Seventeen publishers reportedly turned down the original manuscript for City of Glass. In an ironic twist, Auster’s first novel was a conventional hardboiled story called Squeeze Play, published under the pseudonym ‘Paul Benjamin’. Following all the crime beats made famous by Chandler and Hammett, the novel blends two of Auster’s other great loves: baseball and film noir. These not only become reoccurring motifs but they have also influenced Auster’s career as a filmmaker. In his own adaptations for the screen (including The Music of Chance and The Inner Life of Martin Frost), as well as collaborations with talented filmmaker Wayne Wang (Smoke, Blue in the Face and The Center of the World), characters are forced into existential investigations, which inevitably invoke the dark forces of isolation and despair. In fact, a peculiar psychological and moral unease illuminates all of his novels, from the conspiratorial dread of Leviathan to the haunting self-reflexivity of Travels in the Scriptorium.
At the 2008 Adelaide Writers’ Week, Auster admitted that he is compelled to ‘write about things he doesn’t understand’, preferring to venture into territory that is ‘frightening and unknowable’. As a native New Yorker, it appears rather ironic that the setting for his three stories and lonely detectives is a city he knows well. However, like everything in The New York Trilogy, appearances are deceiving. While the mean streets are punctuated by the sounds of sirens and obscenities, Auster’s New York City is a world that appears familiar, yet at the same time is strangely foreign. Auster achieves this by revealing his detectives’ preoccupation with the cityscape, where they become convinced the urban sprawl is really an elaborate pattern integral to solving their respective mysteries – that, when solved, will expose a much more sinister reality.

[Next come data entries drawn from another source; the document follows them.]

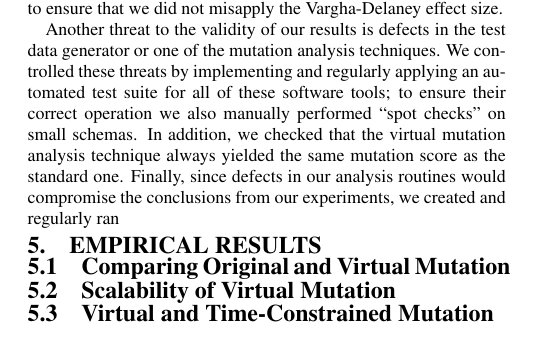
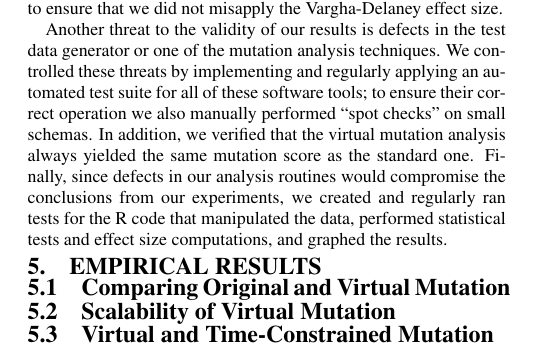
Before and after one commit to gkapfham/ast2016-paper, a LaTeX paper (ast2016.tex, which reads sections/experimental-setup.tex): part of page 5 of 7, cut so that both start at the same text. Compiled offline with pdfLaTeX.

Commit message:
Finishing the paragraph that explains threats about defects in our routines.

```diff
--- a/sections/experimental-setup.tex
+++ b/sections/experimental-setup.tex
@@ -84,12 +84,7 @@ We employed a correlation statistic to determine how the mutation scores of the
 % -- Defects in the analysis routines
 % --> So, we tested this these programs
 
-Another threat to the validity of our results is defects in the test data generator or one of the mutation analysis
-techniques. We controlled these threats by implementing and regularly applying an automated test suite for all of these
-software tools; to ensure their correct operation we also manually performed ``spot checks'' on small schemas. In
-addition, we checked that the \vma technique always yielded the same mutation score as the \Original one. Finally, since
-defects in our analysis routines would compromise the conclusions from our experiments, we created and regularly ran
-
+Another threat to the validity of our results is defects in the test data generator or one of the mutation analysis techniques. We controlled these threats by implementing and regularly applying an automated test suite for all of these software tools; to ensure their correct operation we also manually performed ``spot checks'' on small schemas. In addition, we verified that the \vma always yielded the same mutation score as the \Original one. Finally, since defects in our analysis routines would compromise the conclusions from our experiments, we created and regularly ran tests for the R code that manipulated the data, performed statistical tests and effect size computations, and graphed the results.
 
 % -- Limited number of subjects in the empirical study
 % --> But, these subjects are representative and open-source
```
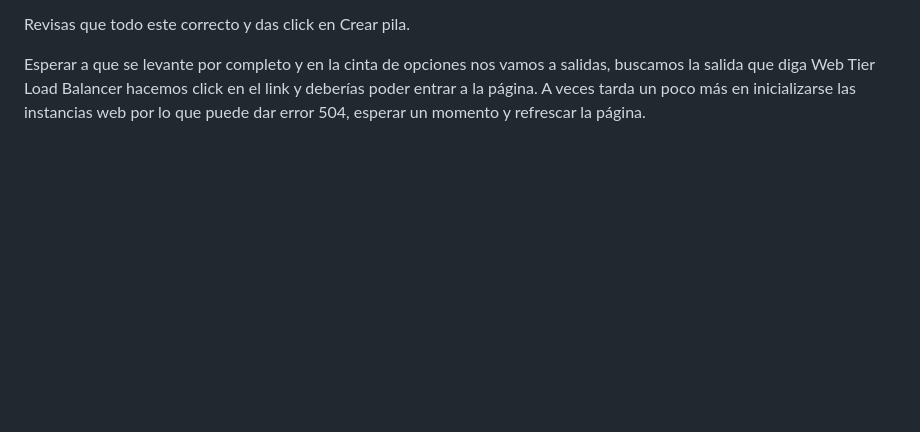
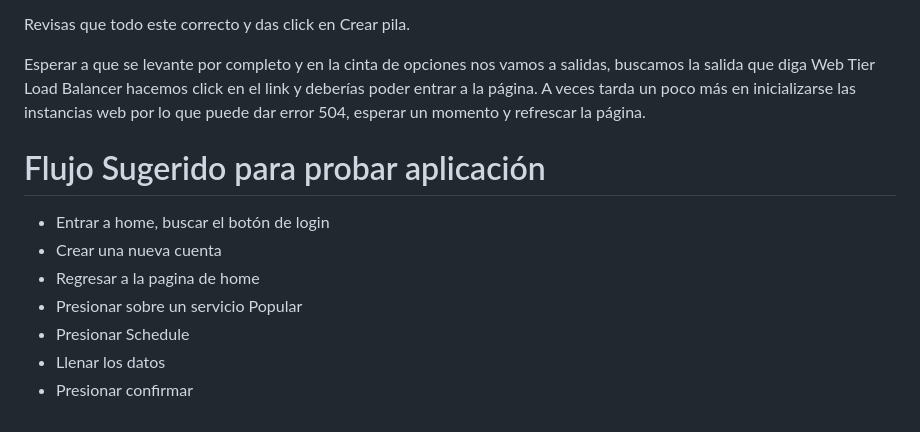
Before and after one commit to Xixigv/Door2Door, a Markdown page: README.md, the part around the change. GitHub-like rendering; blank space fills up the shorter version.

Commit message:
Readme happy path added

```diff
--- a/README.md
+++ b/README.md
@@ -200,3 +200,14 @@
   Revisas que todo este correcto y das click en Crear pila.
 
   Esperar a que se levante por completo y en la cinta de opciones nos vamos a salidas, buscamos la salida que diga Web Tier Load Balancer hacemos click en el link y deberías poder entrar a la página. A veces tarda un poco más en inicializarse las instancias web por lo que puede dar error 504, esperar un momento y refrescar la página.
+
+
+# Flujo Sugerido para probar aplicación
+
+  - Entrar a home, buscar el botón de login
+  - Crear una nueva cuenta
+  - Regresar a la pagina de home
+  - Presionar sobre un servicio Popular
+  - Presionar Schedule
+  - Llenar los datos
+  - Presionar confirmar
```
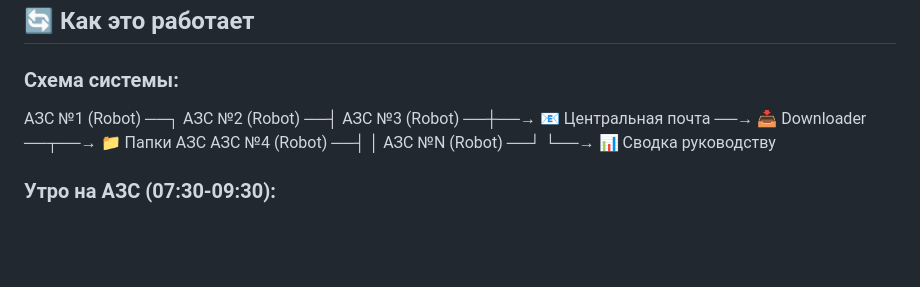
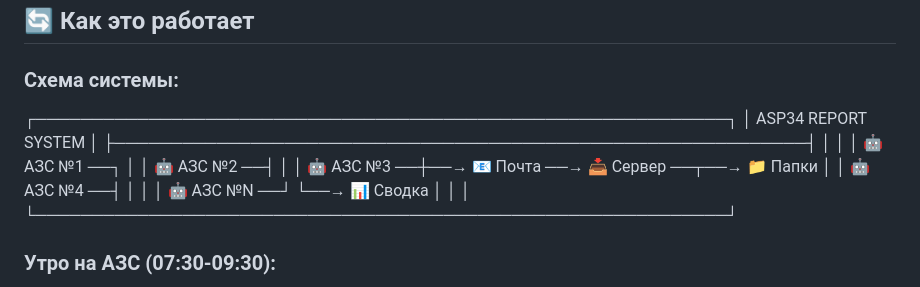
Before and after one commit to adminvtk34/azs-updates, a Markdown page: presentation.md, the part around the change. Drawn GitHub-style; blank space fills up the shorter version.

```diff
--- a/presentation.md
+++ b/presentation.md
@@ -32,11 +32,17 @@ ASP34 Report System — это готовое решение для автома
 
 ### Схема системы:
 
-АЗС №1 (Robot) ──┐
-АЗС №2 (Robot) ──┤
-АЗС №3 (Robot) ──┼──→ 📧 Центральная почта ──→ 📥 Downloader ──┬──→ 📁 Папки АЗС
-АЗС №4 (Robot) ──┤                                              │
-АЗС №N (Robot) ──┘                                              └──→ 📊 Сводка руководству
+┌─────────────────────────────────────────────────────────────┐
+│                    ASP34 REPORT SYSTEM                       │
+├─────────────────────────────────────────────────────────────┤
+│                                                             │
+│  🤖 АЗС №1 ──┐                                              │
+│  🤖 АЗС №2 ──┤                                              │
+│  🤖 АЗС №3 ──┼──→ 📧 Почта ──→ 📥 Сервер ──┬──→ 📁 Папки   │
+│  🤖 АЗС №4 ──┤                              │               │
+│  🤖 АЗС №N ──┘                              └──→ 📊 Сводка  │
+│                                                             │
+└─────────────────────────────────────────────────────────────┘
 
 
 ### Утро на АЗС (07:30-09:30):
```
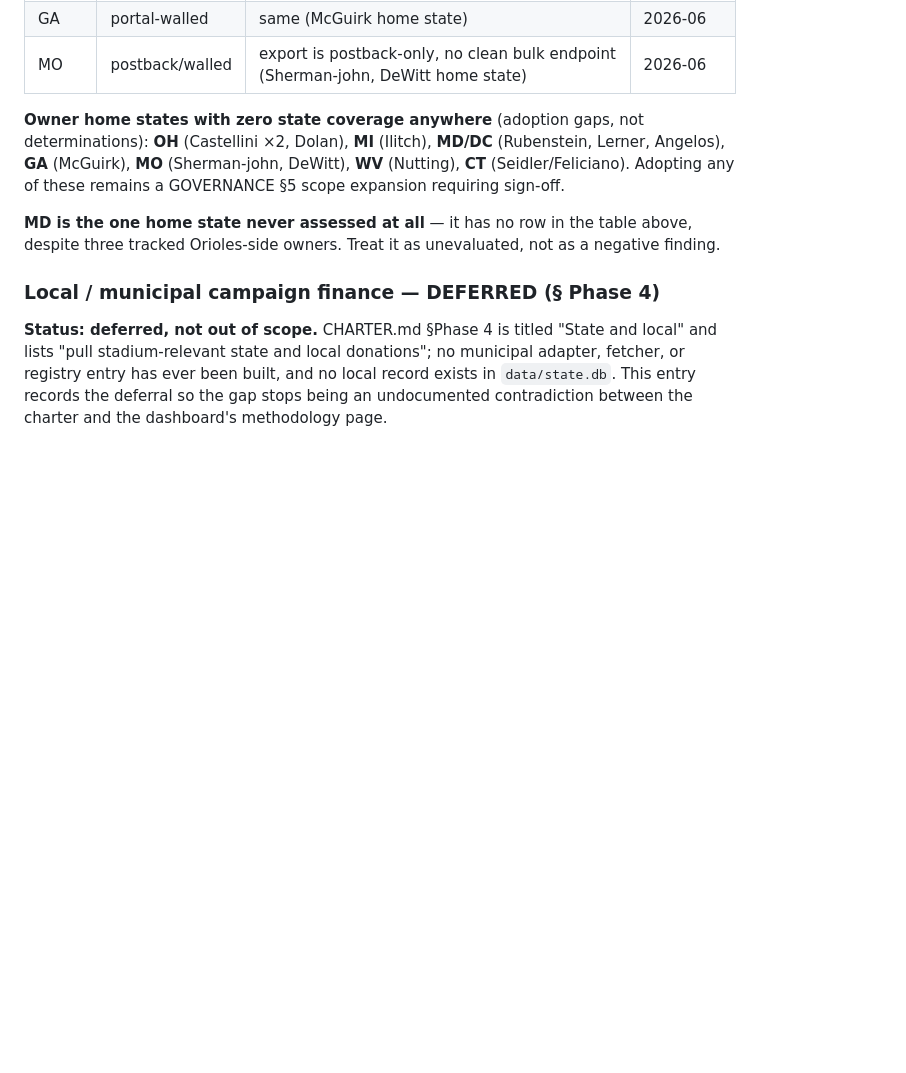
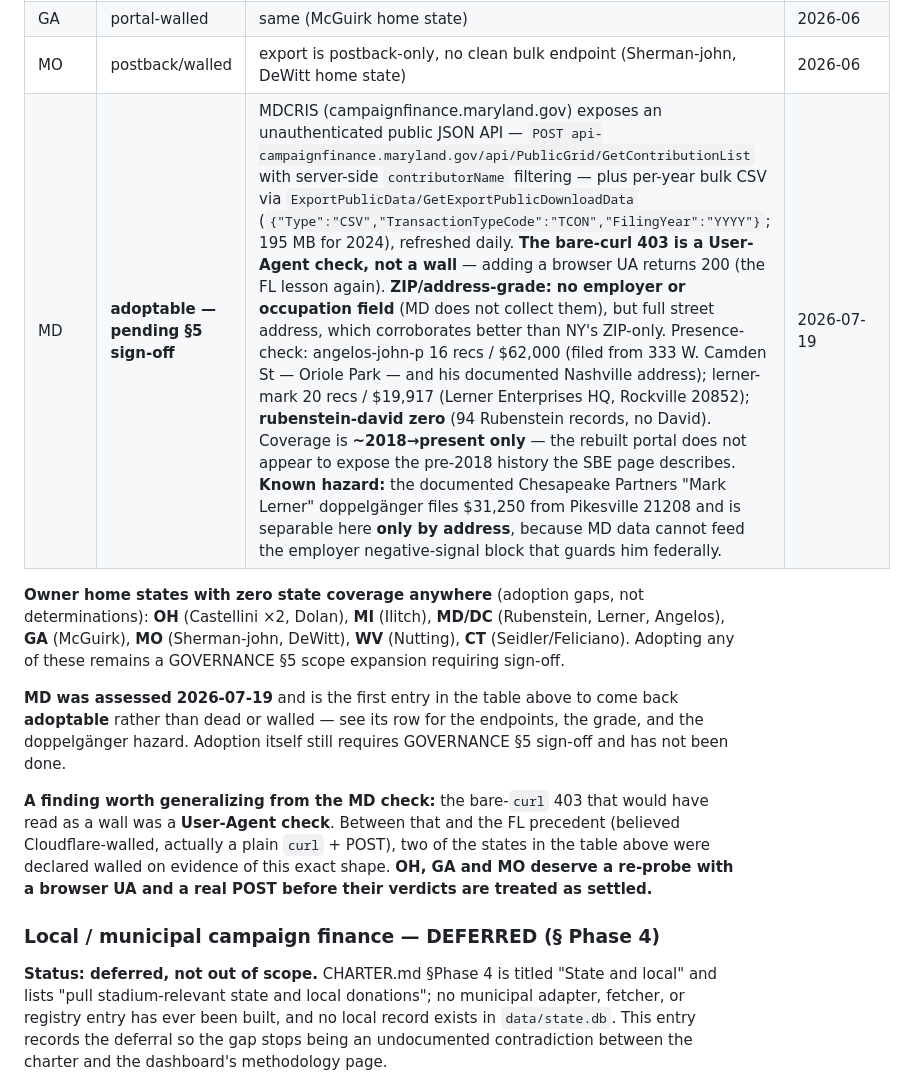
Before and after one commit to alexbazeley/checkswing, a Markdown page: SOURCES.md, the part around the change. GitHub-like rendering; blank space fills up the shorter version.

```diff
--- a/SOURCES.md
+++ b/SOURCES.md
@@ -224,6 +224,7 @@ the determinations survive the session memory they were made in. These are
 | OH | portal-walled | no machine-readable bulk/API access found for a Tier-1 ingest (Castellini ×2, Dolan home state) | 2026-06 |
 | GA | portal-walled | same (McGuirk home state) | 2026-06 |
 | MO | postback/walled | export is postback-only, no clean bulk endpoint (Sherman-john, DeWitt home state) | 2026-06 |
+| MD | **adoptable — pending §5 sign-off** | MDCRIS (campaignfinance.maryland.gov) exposes an unauthenticated public JSON API — `POST api-campaignfinance.maryland.gov/api/PublicGrid/GetContributionList` with server-side `contributorName` filtering — plus per-year bulk CSV via `ExportPublicData/GetExportPublicDownloadData` (`{"Type":"CSV","TransactionTypeCode":"TCON","FilingYear":"YYYY"}`; 195 MB for 2024), refreshed daily. **The bare-curl 403 is a User-Agent check, not a wall** — adding a browser UA returns 200 (the FL lesson again). **ZIP/address-grade: no employer or occupation field** (MD does not collect them), but full street address, which corroborates better than NY's ZIP-only. Presence-check: angelos-john-p 16 recs / $62,000 (filed from 333 W. Camden St — Oriole Park — and his documented Nashville address); lerner-mark 20 recs / $19,917 (Lerner Enterprises HQ, Rockville 20852); **rubenstein-david zero** (94 Rubenstein records, no David). Coverage is **~2018→present only** — the rebuilt portal does not appear to expose the pre-2018 history the SBE page describes. **Known hazard:** the documented Chesapeake Partners "Mark Lerner" doppelgänger files $31,250 from Pikesville 21208 and is separable here **only by address**, because MD data cannot feed the employer negative-signal block that guards him federally. | 2026-07-19 |
 
 **Owner home states with zero state coverage anywhere** (adoption gaps, not
 determinations): **OH** (Castellini ×2, Dolan), **MI** (Ilitch), **MD/DC**
@@ -231,9 +232,17 @@ determinations): **OH** (Castellini ×2, Dolan), **MI** (Ilitch), **MD/DC**
 **WV** (Nutting), **CT** (Seidler/Feliciano). Adopting any of these remains a
 GOVERNANCE §5 scope expansion requiring sign-off.
 
-**MD is the one home state never assessed at all** — it has no row in the table
-above, despite three tracked Orioles-side owners. Treat it as unevaluated, not as a
-negative finding.
+**MD was assessed 2026-07-19** and is the first entry in the table above to come
+back **adoptable** rather than dead or walled — see its row for the endpoints, the
+grade, and the doppelgänger hazard. Adoption itself still requires GOVERNANCE §5
+sign-off and has not been done.
+
+**A finding worth generalizing from the MD check:** the bare-`curl` 403 that would
+have read as a wall was a **User-Agent check**. Between that and the FL precedent
+(believed Cloudflare-walled, actually a plain `curl` + POST), two of the states in
+the table above were declared walled on evidence of this exact shape. **OH, GA and
+MO deserve a re-probe with a browser UA and a real POST before their verdicts are
+treated as settled.**
 
 ### Local / municipal campaign finance — DEFERRED (§ Phase 4)
 
```
Also changed, not shown: docs/IMPROVEMENT_PLAN_2026-07.md (+32 -0 lines).
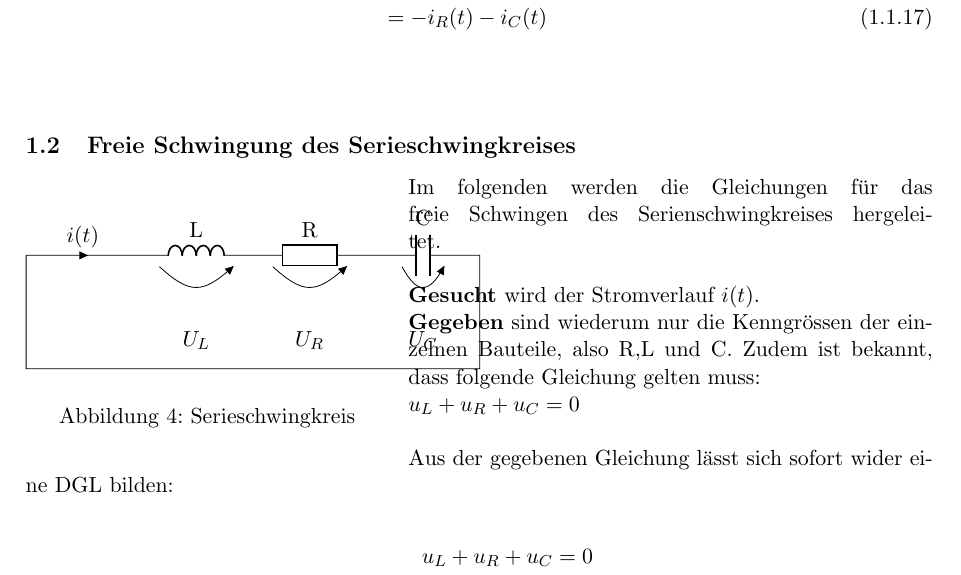
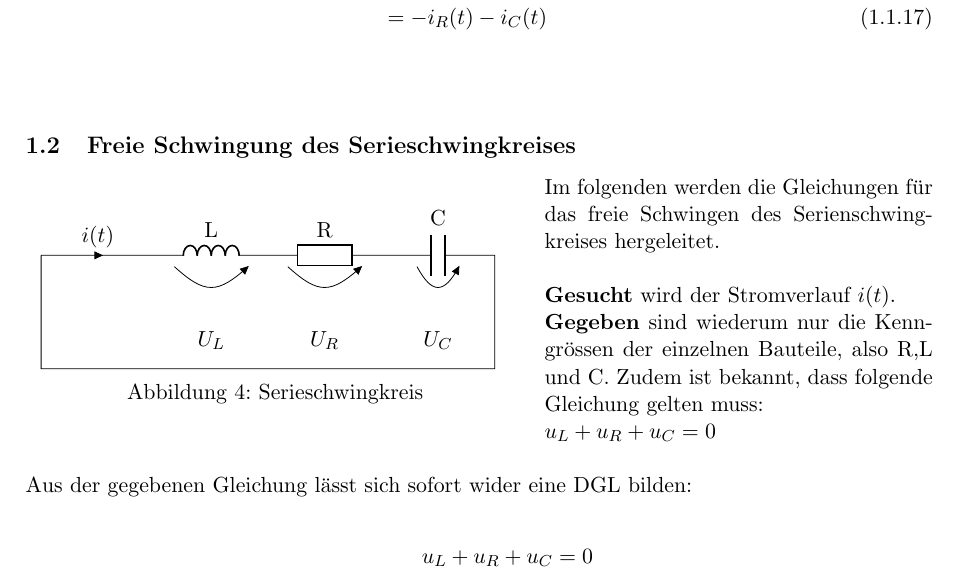
Before and after one commit to jrast/ELT4-Notizen, a LaTeX document (ELT4Notizen.tex, which reads sections/schwingkreise/seriell.tex): part of page 6 of 11, cut so that both start at the same text. Compiled offline with pdfLaTeX.

Commit message:
Falsche Bildabmessungen korrigiert.

```diff
--- a/sections/schwingkreise/seriell.tex
+++ b/sections/schwingkreise/seriell.tex
@@ -2,11 +2,11 @@
 \index{Schwingung!freie}
 \index{Schwingkreis!seriell}
 
-\begin{wrapfigure}{l}{0.4\textwidth}
+\begin{wrapfigure}{l}{0.55\textwidth}
 %\begin{figure}
 	\centering
 	\input{tikzPictures/SerieSKGeschlossen}
-	\vspace{-0.2cm}
+	\vspace{-0.15cm}
 	\caption{Serieschwingkreis}
 	\label{fig:SerieSKGeschlossen}
 	%\end{figure}
```
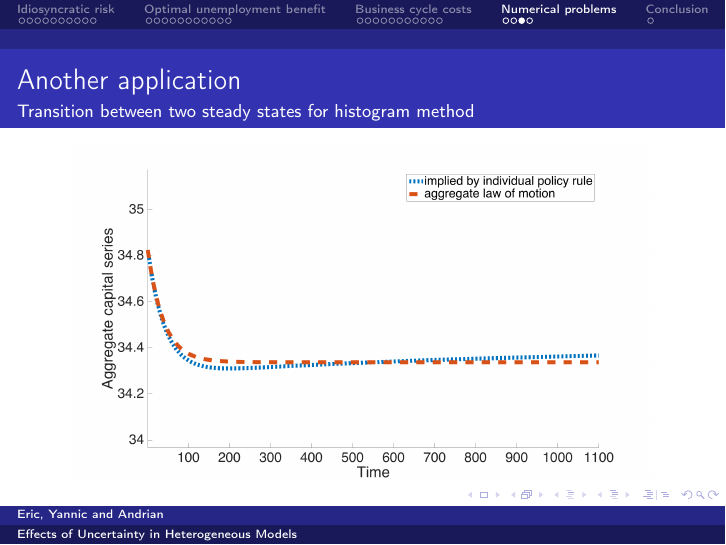
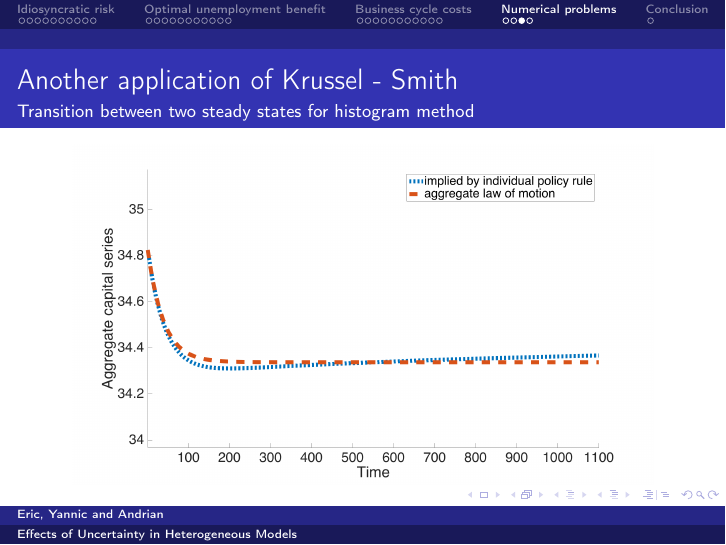
Before and after one commit to mahbuburr/project_module_aiyagari, LaTeX slides (presentation/presentation.tex): page 40 of 44. Compiled offline with pdfLaTeX.

Commit message:
of KS added

```diff
--- a/presentation/presentation.tex
+++ b/presentation/presentation.tex
@@ -591,11 +591,11 @@ Welfare implications are unclear.
 \centering{\includegraphics[width=12cm,height=6cm,keepaspectratio]{fig3}}
 \end{frame}
 
-\begin{frame}{Another application}{Transition between two steady states for 100k individuals}
+\begin{frame}{Another application of Krussel - Smith}{Transition between two steady states for 100k individuals}
 \centering{\includegraphics[width=12cm,height=6cm,keepaspectratio]{fig4}}
 \end{frame}
 
-\begin{frame}{Another application}{Transition between two steady states for histogram method}
+\begin{frame}{Another application of Krussel - Smith}{Transition between two steady states for histogram method}
 \centering{\includegraphics[width=12cm,height=6cm,keepaspectratio]{fig5}}
 \end{frame}
 
```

New York City works as a device in the novel, a labyrinth made up of ‘figments and hallucinations’. Like the characters, we are suckered in by the intrigue and deceptive promise that everything can be connected. Simply put, the landscape isn’t the detectives’ (or our) best friend in these stories: near the end of City of Glass, Quinn becomes so alienated he thinks he may have ‘melted into the walls of the city’; in Ghosts, Blue brutally attempts to murder Black because he’s confronted with ‘no man’s land, the place you come to at the end of the world’.
In a post-9/11 age of fear and estrangement, all the stories in The New York Trilogy – while venturing into ambiguity and the absurd – having endings that, in an abstract sense, feel very real. And in the modern world, it is the prospect of an uncomplicated, heroic resolution to any sort of crime or mystery that feels most artificial. After all, the mystique of the unsolved most excites our wild and occasionally paranoid imaginations. As Borges once shrewdly noted, ‘the solution of a mystery is always less impressive than the mystery itself’. Sometimes the complicated case is better left uncracked.